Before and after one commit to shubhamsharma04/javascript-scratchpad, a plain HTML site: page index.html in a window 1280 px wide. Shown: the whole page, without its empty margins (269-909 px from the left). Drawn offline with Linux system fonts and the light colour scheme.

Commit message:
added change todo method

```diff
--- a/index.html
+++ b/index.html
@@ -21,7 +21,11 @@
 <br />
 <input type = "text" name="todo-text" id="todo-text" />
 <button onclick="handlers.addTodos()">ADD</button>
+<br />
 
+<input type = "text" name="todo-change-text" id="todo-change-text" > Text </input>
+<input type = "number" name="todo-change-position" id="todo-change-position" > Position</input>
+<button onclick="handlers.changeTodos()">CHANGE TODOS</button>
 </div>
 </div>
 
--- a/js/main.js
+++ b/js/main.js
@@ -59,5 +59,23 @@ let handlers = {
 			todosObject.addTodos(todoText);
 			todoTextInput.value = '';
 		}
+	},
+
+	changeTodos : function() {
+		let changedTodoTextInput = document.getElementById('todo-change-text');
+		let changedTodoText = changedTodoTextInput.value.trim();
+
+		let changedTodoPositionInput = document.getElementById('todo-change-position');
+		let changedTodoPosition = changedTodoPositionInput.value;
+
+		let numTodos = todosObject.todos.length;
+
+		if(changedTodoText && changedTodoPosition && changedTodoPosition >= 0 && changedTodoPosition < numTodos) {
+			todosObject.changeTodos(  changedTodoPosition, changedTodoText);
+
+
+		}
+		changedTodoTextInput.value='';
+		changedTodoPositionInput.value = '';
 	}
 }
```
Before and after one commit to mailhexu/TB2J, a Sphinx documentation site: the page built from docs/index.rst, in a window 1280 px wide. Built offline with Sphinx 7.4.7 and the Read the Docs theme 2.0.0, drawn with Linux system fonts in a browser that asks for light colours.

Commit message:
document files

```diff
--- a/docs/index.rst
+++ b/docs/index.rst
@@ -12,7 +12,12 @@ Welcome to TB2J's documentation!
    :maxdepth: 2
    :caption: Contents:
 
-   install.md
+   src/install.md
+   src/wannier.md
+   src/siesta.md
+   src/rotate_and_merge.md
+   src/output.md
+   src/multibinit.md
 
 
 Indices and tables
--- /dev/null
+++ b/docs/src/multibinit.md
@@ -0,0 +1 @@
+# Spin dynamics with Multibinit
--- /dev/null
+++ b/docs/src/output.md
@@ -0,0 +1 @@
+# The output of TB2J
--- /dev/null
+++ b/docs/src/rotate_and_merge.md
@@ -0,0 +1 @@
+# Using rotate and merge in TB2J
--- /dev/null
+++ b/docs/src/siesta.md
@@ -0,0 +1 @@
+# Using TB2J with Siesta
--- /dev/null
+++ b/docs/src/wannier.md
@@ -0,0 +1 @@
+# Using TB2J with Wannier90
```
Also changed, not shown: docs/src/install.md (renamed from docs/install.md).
━━━━
▸ Exercise requirements
All of the material above should be reproduced exactly.

▸ Answer space
Before and after one commit to shubhamsharma04/javascript-scratchpad, a plain HTML site: page index.html in a window 1280 px wide. Shown: the whole page, without its empty margins (269-909 px from the left). Drawn offline with Linux system fonts and the light colour scheme.

Commit message:
added change todo method

```diff
--- a/index.html
+++ b/index.html
@@ -21,7 +21,11 @@
 <br />
 <input type = "text" name="todo-text" id="todo-text" />
 <button onclick="handlers.addTodos()">ADD</button>
+<br />
 
+<input type = "text" name="todo-change-text" id="todo-change-text" > Text </input>
+<input type = "number" name="todo-change-position" id="todo-change-position" > Position</input>
+<button onclick="handlers.changeTodos()">CHANGE TODOS</button>
 </div>
 </div>
 
--- a/js/main.js
+++ b/js/main.js
@@ -59,5 +59,23 @@ let handlers = {
 			todosObject.addTodos(todoText);
 			todoTextInput.value = '';
 		}
+	},
+
+	changeTodos : function() {
+		let changedTodoTextInput = document.getElementById('todo-change-text');
+		let changedTodoText = changedTodoTextInput.value.trim();
+
+		let changedTodoPositionInput = document.getElementById('todo-change-position');
+		let changedTodoPosition = changedTodoPositionInput.value;
+
+		let numTodos = todosObject.todos.length;
+
+		if(changedTodoText && changedTodoPosition && changedTodoPosition >= 0 && changedTodoPosition < numTodos) {
+			todosObject.changeTodos(  changedTodoPosition, changedTodoText);
+
+
+		}
+		changedTodoTextInput.value='';
+		changedTodoPositionInput.value = '';
 	}
 }
```
Before and after one commit to mailhexu/TB2J, a Sphinx documentation site: the page built from docs/index.rst, in a window 1280 px wide. Built offline with Sphinx 7.4.7 and the Read the Docs theme 2.0.0, drawn with Linux system fonts in a browser that asks for light colours.

Commit message:
document files

```diff
--- a/docs/index.rst
+++ b/docs/index.rst
@@ -12,7 +12,12 @@ Welcome to TB2J's documentation!
    :maxdepth: 2
    :caption: Contents:
 
-   install.md
+   src/install.md
+   src/wannier.md
+   src/siesta.md
+   src/rotate_and_merge.md
+   src/output.md
+   src/multibinit.md
 
 
 Indices and tables
--- /dev/null
+++ b/docs/src/multibinit.md
@@ -0,0 +1 @@
+# Spin dynamics with Multibinit
--- /dev/null
+++ b/docs/src/output.md
@@ -0,0 +1 @@
+# The output of TB2J
--- /dev/null
+++ b/docs/src/rotate_and_merge.md
@@ -0,0 +1 @@
+# Using rotate and merge in TB2J
--- /dev/null
+++ b/docs/src/siesta.md
@@ -0,0 +1 @@
+# Using TB2J with Siesta
--- /dev/null
+++ b/docs/src/wannier.md
@@ -0,0 +1 @@
+# Using TB2J with Wannier90
```
Also changed, not shown: docs/src/install.md (renamed from docs/install.md).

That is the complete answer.